I agree with Tez Ilyas, the best Disney film of all time is The Jungle Book. Great songs, great characters, terrific suspense; and how I cried the first time I saw it when I thought Baloo had died. (Spoiler alert – he isn’t dead.) Over the years it’s certainly captured the imagination of generations, from those early Kipling years (my favourite – Rikki Tikki Tavi) through Disney and beyond into other spin offs, on the large and small screen, both animated and real action. Since 1894 we’ve made friends with Mowgli and cheered him on against Shere Khan and either welcomed him back to the man village or regretted his decision not to be a bear with Baloo, depending on your level of maturity.
Jessica Swale’s adaptation of the Rudyard Kipling stories for this year’s Royal Theatre Christmas Play, nicely draws from all the original source materials and not just the Disney film. There’s a lot more about Akela and the wolf pack which is often overlooked; Shere Khan is menacing the jungle right from the start, there are no vultures or elephants, and it’s his mother to whom Mowgli is drawn in the man village rather than the potential girlfriend material of the Disney film. Joe Stilgoe has written some brand new and high quality songs, so you can forget the Bear Necessities and I Wanna Be Like You – it’s Mowgli who gets all the best numbers, including a recurrent theme whose name I can’t remember – the wolf howl one – but with a brilliant hook that I’m still singing to myself three days later. Peter McKintosh’s moving set has all the attributes of a series of climbing frames that create all the branches and clearings of the jungle.

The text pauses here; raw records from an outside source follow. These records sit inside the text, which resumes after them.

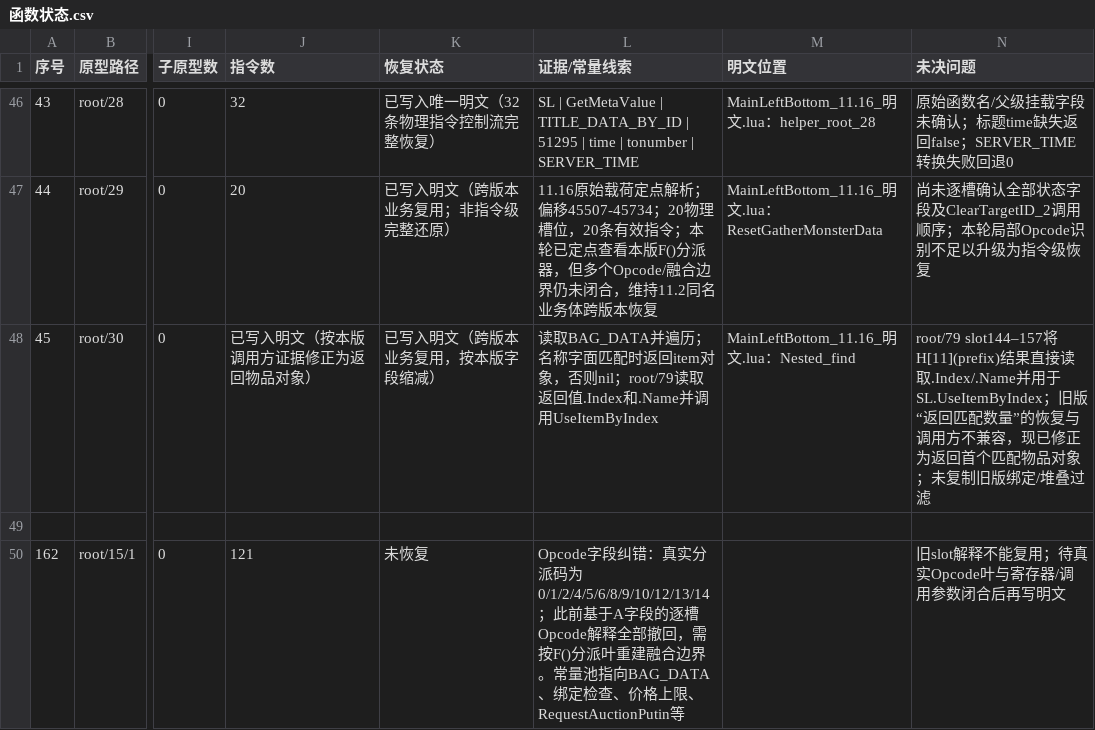
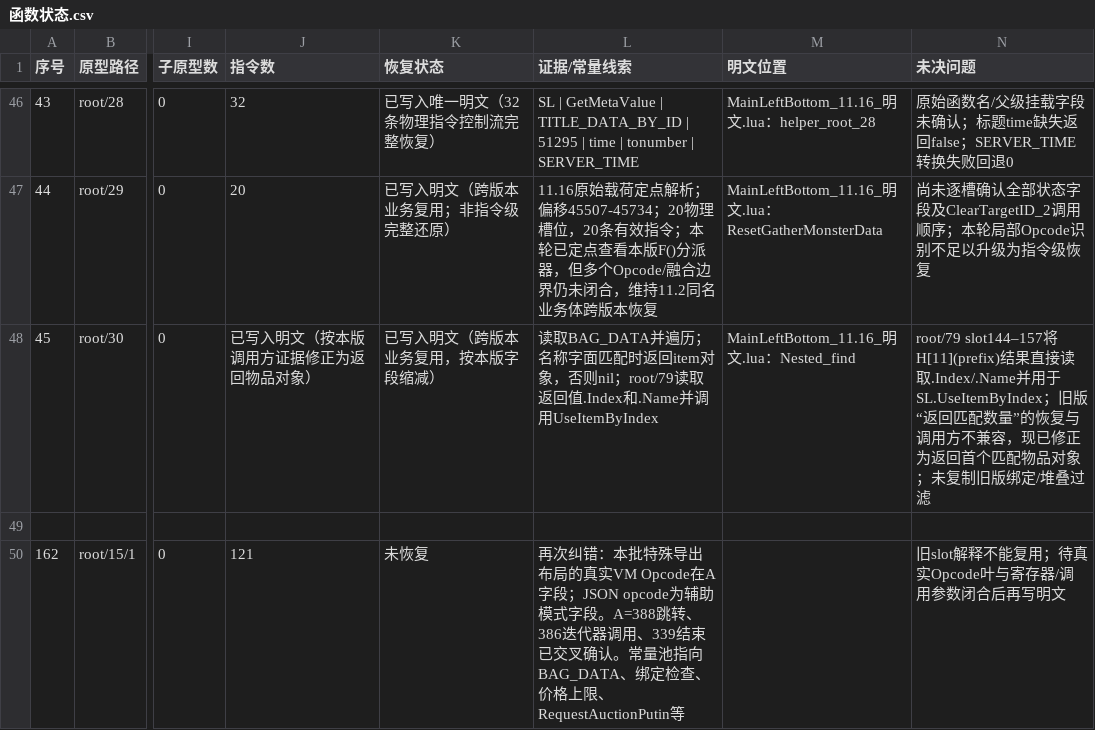
Before and after one commit to panchengdong88888/wjjm, a CSV file: 11.16/函数状态.csv, drawn as a sheet; only a part is shown, gaps mark what is left out; the diff names each change by its address in the sheet, - before the commit and + after, or states it on an @@ line.

Commit message:
纠正root15函数状态记录

```diff
--- a/11.16/函数状态.csv
+++ b/11.16/函数状态.csv
-L50 (证据/常量线索): Opcode字段纠错：真实分派码为0/1/2/4/5/6/8/9/10/12/13/14；此前基于A字段的逐槽Opcode解释全部撤回，需按F()分派叶重建融合边界。常量池…
+L50 (证据/常量线索): 再次纠错：本批特殊导出布局的真实VM Opcode在A字段；JSON opcode为辅助模式字段。A=388跳转、386迭代器调用、339结束已交叉确认。常量池…
```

As with the best of these Christmas productions, the play has a very warm and positive message to impart. Mowgli is different from his brothers and sisters in the wolf pack (there’s a good reason for that – he isn’t one) and the message is that it’s okay to be different. When they’re assessing who might be good stand-in parents for Mowgli, it’s pointed out that it’s perfectly okay for Mowgli to have two daddies, if that’s the best way of bringing him up, or two mummies. Enlightenment indeed, and hurrah for that. But I can’t help but think that Kipling would have been nonplussed at the prospect.
Unfortunately, the performance we saw on Sunday afternoon was interrupted by a technical problem. Mowgli was just performing her (yes her) first round of wolf howl refrains when her microphone failed and half the lighting fizzed out. It was a good twenty minutes before they could get the show going again, and it really did affect the building momentum of the storyline. Everyone handled it with consummate professionalism though, and I appreciated one of the monkeys confessing that it was all his fault for chewing through some electric cables backstage.

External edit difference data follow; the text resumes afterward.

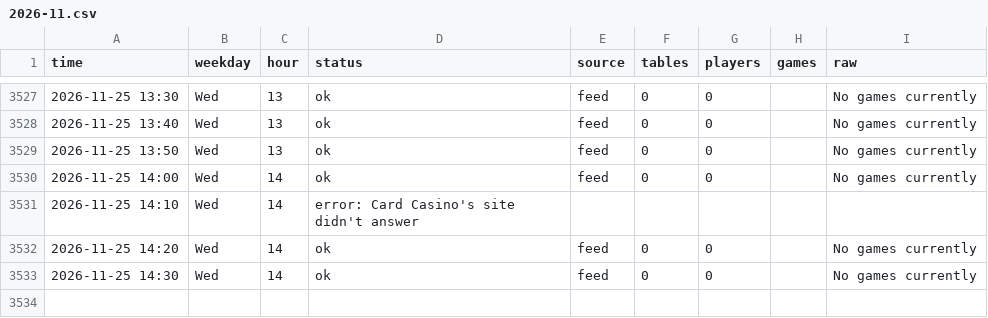
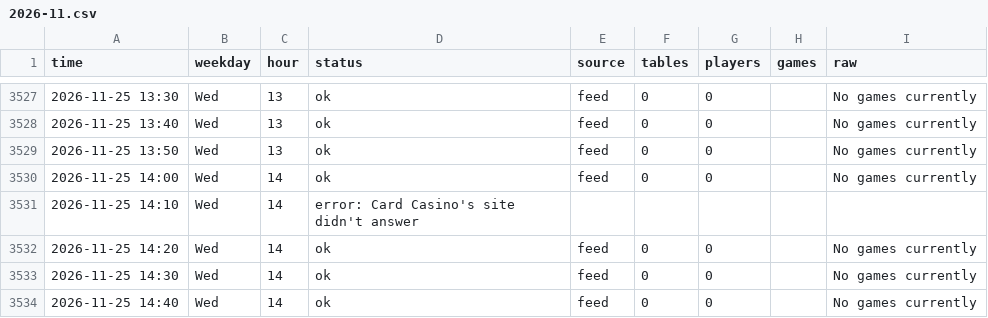
Before and after one commit to legendtoss/kings-tracker, a CSV file: data/cardcasino/2026-11.csv, drawn as a sheet; only a part is shown, gaps mark what is left out.

```diff
--- a/data/cardcasino/2026-11.csv
+++ b/data/cardcasino/2026-11.csv
@@ -3533 +3533,2 @@
 2026-11-25 14:30,Wed,14,ok,feed,0,0,,No games currently
+2026-11-25 14:40,Wed,14,ok,feed,0,0,,No games currently
```
Also changed, not shown: data/banco/2026-11.csv, data/grandcasinoas/2026-11.csv, 8 other files.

Keziah Joseph plays Mowgli ostensibly as a boy or as a tomboy girl if you prefer – it doesn’t really matter which – and she’s excellent. She has a great voice, a mischievous stage presence and she really gets the audience on her side as she fights to survive in the jungle. There are some superb supporting performances, including Dyfrig Morris as a perpetually hungry and greedy Baloo, with insufficient intelligence to be a good father to Mowgli, and he knows it (which is ironic, really); Rachel Dawson as a surprisingly charming Kaa, sporting her long snaky body as though it were some Burlesque Boa (geddit); Tripti Tripuraneni as a serious and earnest Akela, and Lloyd Gorman as the brash and brutal Shere Khan. If the late Lemmy from Motorhead appeared as a panto villain – I think you get the picture. But my favourite of all is the sassy and streetwise performance by Deborah Oyelade as Bagheera; she’s rather like one of your stricter teachers but with a heart of gold.
This is a very enjoyable, well-constructed show, perfect for a Christmas outing – although, like a dog, it isn’t just for Christmas. In the new year it’s on quite a tour, so between January and May you can catch it at Chichester, Richmond, Liverpool, High Wycombe, Bromley, Malvern, Cambridge, Newcastle, Plymouth, Norwich, Nottingham, Canterbury, Salford and Blackpool. Great fun for a family theatrical treat.